Web page revision data
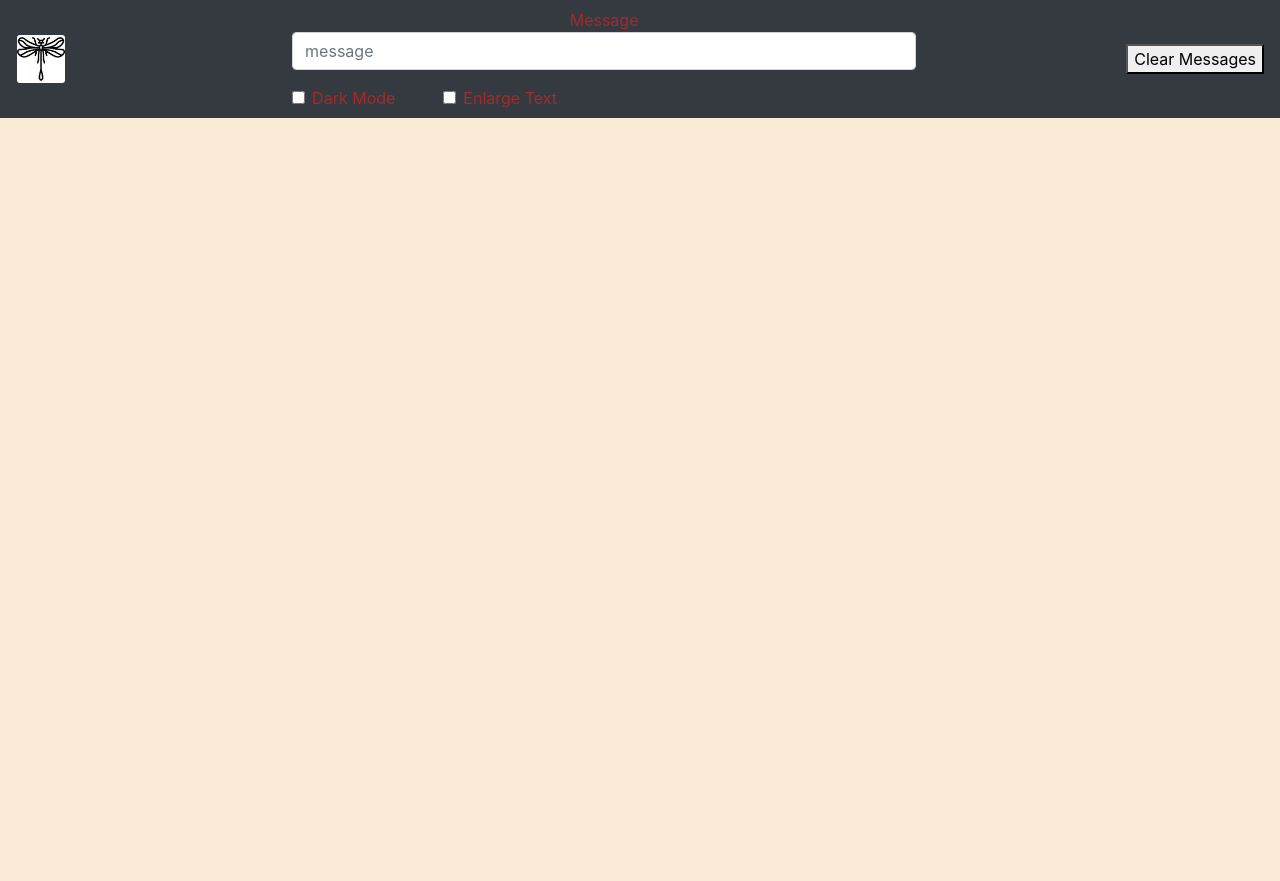
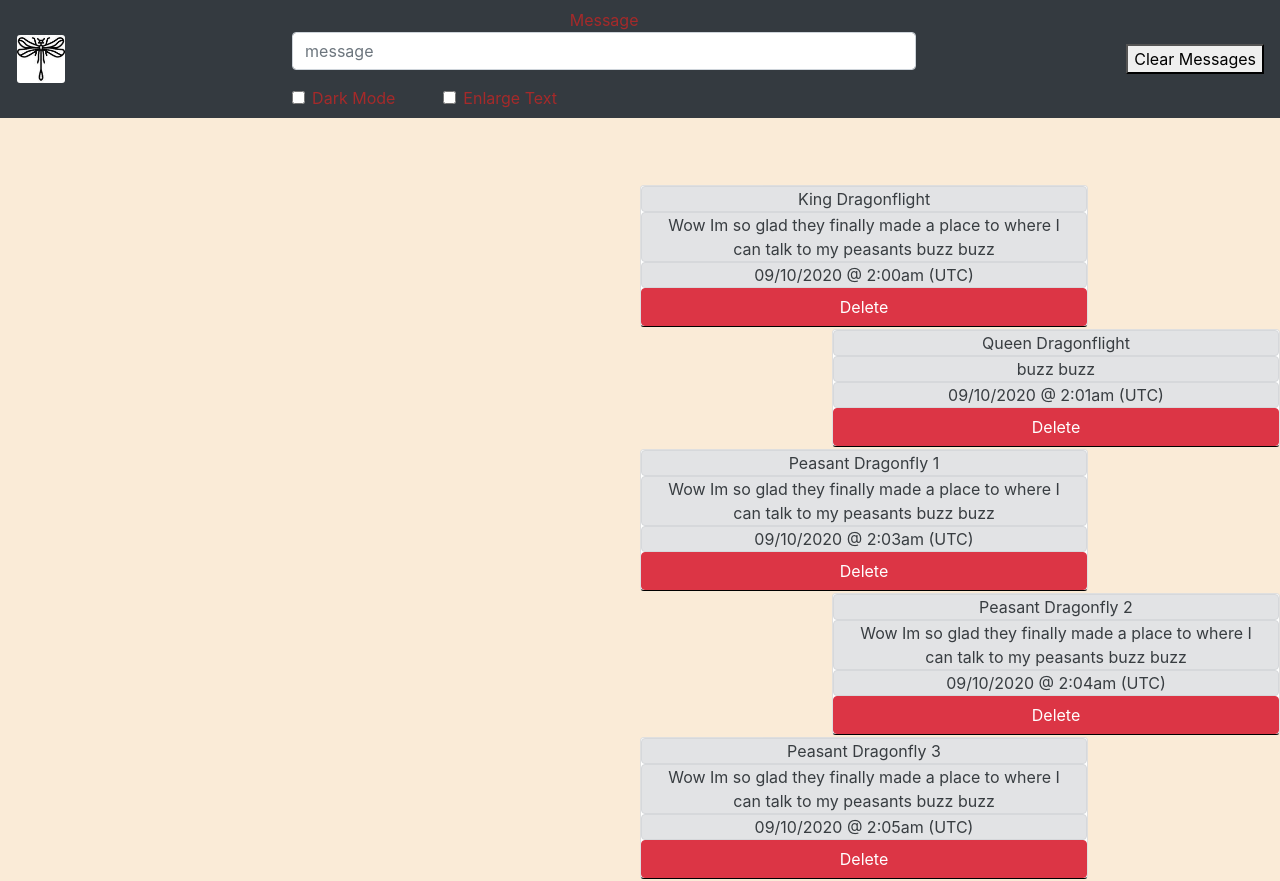
Before and after one commit to willkotheimer/chatty-epsilon, a website built with webpack: page src/index.html in a window 1280 px wide. Before the commit the page ends 800 px from the top, so only its background shows below. Built offline with nearby package versions, Linux system fonts and the light colour scheme.

Commit message:
Added print to dom function

```diff
--- /dev/null
+++ b/src/javascripts/components/printMessages.js
@@ -0,0 +1,23 @@
+import DragonFlies from '../helpers/data/messageData';
+
+const addmessages = () => {
+  let messages = '<div id="messages" class="float-right">';
+  DragonFlies.getDragonData().forEach((fly, index) => {
+    messages += `
+    <div class='card ${(index % 2 === 1) ? 'float-right' : 'float-left'}'>
+    <div id='outerMessage-${index}'>
+      <div id='name' class='alert alert-secondary' role='alert'>${DragonFlies.findDragon(fly.dragonflyId).Name}</div>
+      <div id='messageBlock'>
+        <div id='message' class='alert alert-secondary' role='alert'>${fly.Message}</div>
+        <div id='message' class='alert alert-secondary' role='alert'>${fly.timestamp}</div>
+      </div>
+      <button type="button" id='delete-${fly.dragonflyId}' class="btn btn-danger">Delete</button>
+      </div>
+    </div>
+    `;
+  });
+  messages += '</div>';
+  $('#app').append(messages);
+};
+
+export default { addmessages };
--- a/src/javascripts/helpers/data/messageData.js
+++ b/src/javascripts/helpers/data/messageData.js
@@ -1,62 +1,62 @@
 const DragonflyData = [
   {
     dragonflyId: 1,
-    Message:'Wow Im so glad they finally made a place to where I can talk to my peasants buzz buzz',
-    timestamp: "09/10/2020 @ 2:00am (UTC)",
+    Message: 'Wow Im so glad they finally made a place to where I can talk to my peasants buzz buzz',
+    timestamp: '09/10/2020 @ 2:00am (UTC)'
   },
   {
     dragonflyId: 2,
-    Message:'buzz buzz',
-    timestamp: "09/10/2020 @ 2:01am (UTC)",
-
+    Message: 'buzz buzz',
+    timestamp: '09/10/2020 @ 2:01am (UTC)'
   },
   {
     dragonflyId: 3,
-    Message:'Wow Im so glad they finally made a place to where I can talk to my peasants buzz buzz',
-    timestamp: "09/10/2020 @ 2:03am (UTC)",
-
+    Message: 'Wow Im so glad they finally made a place to where I can talk to my peasants buzz buzz',
+    timestamp: '09/10/2020 @ 2:03am (UTC)'
   },
   {
     dragonflyId: 4,
-    Message:'Wow Im so glad they finally made a place to where I can talk to my peasants buzz buzz',
-    timestamp: "09/10/2020 @ 2:04am (UTC)",
+    Message: 'Wow Im so glad they finally made a place to where I can talk to my peasants buzz buzz',
+    timestamp: '09/10/2020 @ 2:04am (UTC)'
   },
   {
     dragonflyId: 5,
-    Message:'Wow Im so glad they finally made a place to where I can talk to my peasants buzz buzz',
-    timestamp: "09/10/2020 @ 2:05am (UTC)",
+    Message: 'Wow Im so glad they finally made a place to where I can talk to my peasants buzz buzz',
+    timestamp: '09/10/2020 @ 2:05am (UTC)'
   },
 ];
 
 const dragonFlies = [
   {
-     Name:'King Dragonflight',
-     dragonflyId: 1,
-     Image: './documentation/kingDragon.png',
+    Name: 'King Dragonflight',
+    dragonflyId: 1,
+    Image: './documentation/kingDragon.png'
   },
   {
-     Name:'Queen Dragonflight',
-     dragonflyId: 2,
-     Image:'./documentation/queendragonfly.png',
+    Name: 'Queen Dragonflight',
+    dragonflyId: 2,
+    Image: './documentation/queendragonfly.png'
   },
   {
-     Name:'Peasant Dragonfly 1',
-     dragonflyId: 3,
-     Image:'./documentation/peasant1.png',
+    Name: 'Peasant Dragonfly 1',
+    dragonflyId: 3,
+    Image: './documentation/peasant1.png'
   },
   {
-     Name:'Peasant Dragonfly 2',
-     dragonflyId: 4,
-     Image:'./documentation/peasant2.png',
+    Name: 'Peasant Dragonfly 2',
+    dragonflyId: 4,
+    Image: './documentation/peasant2.png'
   },
   {
-     Name:'Peasant Dragonfly 3',
-     dragonflyId: 5,
-     Image:'./documentation/peasant3.png',
+    Name: 'Peasant Dragonfly 3',
+    dragonflyId: 5,
+    Image: './documentation/peasant3.png'
   },
 ];
 
 const getDragonFlies = () => dragonFlies;
 const getDragonData = () => DragonflyData;
 
-export default { getDragonData, getDragonFlies }
+const findDragon = (index) => dragonFlies.find((o) => o.dragonflyId === index);
+
+export default { getDragonData, getDragonFlies, findDragon };
--- a/src/javascripts/main.js
+++ b/src/javascripts/main.js
@@ -1,9 +1,11 @@
 import navbar from './components/navbar';
+import Printmessages from './components/printMessages';
 
 import '../styles/main.scss';
 
 const init = () => {
   navbar.buildNavbar();
+  Printmessages.addmessages();
 };
 
 init();
--- a/src/styles/main.scss
+++ b/src/styles/main.scss
@@ -7,3 +7,30 @@ body {
   text-align: center;
   margin-top: 100px;
 }
+
+#messages {
+  width: 50%;
+  margin-top: 85px;
+}
+
+.card {
+  width: 70%;
+  margin-bottom: 2px;
+  border-bottom: 1px solid black;
+}
+
+
+.alert-secondary {
+    color: #383d41;
+    background-color: #e2e3e5;
+    border-color: #d6d8db;
+}
+.alert {
+
+    padding: 0rem 1.25rem;
+    margin-bottom: 0rem;
+}
+
+.btn-danger {
+  width: 100%;
+}
```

**EXERCISE**
When restating the records word for word, omit any picture they contain.

**ANSWER SPACE**
Before and after one commit to willkotheimer/chatty-epsilon, a website built with webpack: page src/index.html in a window 1280 px wide. Before the commit the page ends 800 px from the top, so only its background shows below. Built offline with nearby package versions, Linux system fonts and the light colour scheme.

Commit message:
Added print to dom function

```diff
--- /dev/null
+++ b/src/javascripts/components/printMessages.js
@@ -0,0 +1,23 @@
+import DragonFlies from '../helpers/data/messageData';
+
+const addmessages = () => {
+  let messages = '<div id="messages" class="float-right">';
+  DragonFlies.getDragonData().forEach((fly, index) => {
+    messages += `
+    <div class='card ${(index % 2 === 1) ? 'float-right' : 'float-left'}'>
+    <div id='outerMessage-${index}'>
+      <div id='name' class='alert alert-secondary' role='alert'>${DragonFlies.findDragon(fly.dragonflyId).Name}</div>
+      <div id='messageBlock'>
+        <div id='message' class='alert alert-secondary' role='alert'>${fly.Message}</div>
+        <div id='message' class='alert alert-secondary' role='alert'>${fly.timestamp}</div>
+      </div>
+      <button type="button" id='delete-${fly.dragonflyId}' class="btn btn-danger">Delete</button>
+      </div>
+    </div>
+    `;
+  });
+  messages += '</div>';
+  $('#app').append(messages);
+};
+
+export default { addmessages };
--- a/src/javascripts/helpers/data/messageData.js
+++ b/src/javascripts/helpers/data/messageData.js
@@ -1,62 +1,62 @@
 const DragonflyData = [
   {
     dragonflyId: 1,
-    Message:'Wow Im so glad they finally made a place to where I can talk to my peasants buzz buzz',
-    timestamp: "09/10/2020 @ 2:00am (UTC)",
+    Message: 'Wow Im so glad they finally made a place to where I can talk to my peasants buzz buzz',
+    timestamp: '09/10/2020 @ 2:00am (UTC)'
   },
   {
     dragonflyId: 2,
-    Message:'buzz buzz',
-    timestamp: "09/10/2020 @ 2:01am (UTC)",
-
+    Message: 'buzz buzz',
+    timestamp: '09/10/2020 @ 2:01am (UTC)'
   },
   {
     dragonflyId: 3,
-    Message:'Wow Im so glad they finally made a place to where I can talk to my peasants buzz buzz',
-    timestamp: "09/10/2020 @ 2:03am (UTC)",
-
+    Message: 'Wow Im so glad they finally made a place to where I can talk to my peasants buzz buzz',
+    timestamp: '09/10/2020 @ 2:03am (UTC)'
   },
   {
     dragonflyId: 4,
-    Message:'Wow Im so glad they finally made a place to where I can talk to my peasants buzz buzz',
-    timestamp: "09/10/2020 @ 2:04am (UTC)",
+    Message: 'Wow Im so glad they finally made a place to where I can talk to my peasants buzz buzz',
+    timestamp: '09/10/2020 @ 2:04am (UTC)'
   },
   {
     dragonflyId: 5,
-    Message:'Wow Im so glad they finally made a place to where I can talk to my peasants buzz buzz',
-    timestamp: "09/10/2020 @ 2:05am (UTC)",
+    Message: 'Wow Im so glad they finally made a place to where I can talk to my peasants buzz buzz',
+    timestamp: '09/10/2020 @ 2:05am (UTC)'
   },
 ];
 
 const dragonFlies = [
   {
-     Name:'King Dragonflight',
-     dragonflyId: 1,
-     Image: './documentation/kingDragon.png',
+    Name: 'King Dragonflight',
+    dragonflyId: 1,
+    Image: './documentation/kingDragon.png'
   },
   {
-     Name:'Queen Dragonflight',
-     dragonflyId: 2,
-     Image:'./documentation/queendragonfly.png',
+    Name: 'Queen Dragonflight',
+    dragonflyId: 2,
+    Image: './documentation/queendragonfly.png'
   },
   {
-     Name:'Peasant Dragonfly 1',
-     dragonflyId: 3,
-     Image:'./documentation/peasant1.png',
+    Name: 'Peasant Dragonfly 1',
+    dragonflyId: 3,
+    Image: './documentation/peasant1.png'
   },
   {
-     Name:'Peasant Dragonfly 2',
-     dragonflyId: 4,
-     Image:'./documentation/peasant2.png',
+    Name: 'Peasant Dragonfly 2',
+    dragonflyId: 4,
+    Image: './documentation/peasant2.png'
   },
   {
-     Name:'Peasant Dragonfly 3',
-     dragonflyId: 5,
-     Image:'./documentation/peasant3.png',
+    Name: 'Peasant Dragonfly 3',
+    dragonflyId: 5,
+    Image: './documentation/peasant3.png'
   },
 ];
 
 const getDragonFlies = () => dragonFlies;
 const getDragonData = () => DragonflyData;
 
-export default { getDragonData, getDragonFlies }
+const findDragon = (index) => dragonFlies.find((o) => o.dragonflyId === index);
+
+export default { getDragonData, getDragonFlies, findDragon };
--- a/src/javascripts/main.js
+++ b/src/javascripts/main.js
@@ -1,9 +1,11 @@
 import navbar from './components/navbar';
+import Printmessages from './components/printMessages';
 
 import '../styles/main.scss';
 
 const init = () => {
   navbar.buildNavbar();
+  Printmessages.addmessages();
 };
 
 init();
--- a/src/styles/main.scss
+++ b/src/styles/main.scss
@@ -7,3 +7,30 @@ body {
   text-align: center;
   margin-top: 100px;
 }
+
+#messages {
+  width: 50%;
+  margin-top: 85px;
+}
+
+.card {
+  width: 70%;
+  margin-bottom: 2px;
+  border-bottom: 1px solid black;
+}
+
+
+.alert-secondary {
+    color: #383d41;
+    background-color: #e2e3e5;
+    border-color: #d6d8db;
+}
+.alert {
+
+    padding: 0rem 1.25rem;
+    margin-bottom: 0rem;
+}
+
+.btn-danger {
+  width: 100%;
+}
```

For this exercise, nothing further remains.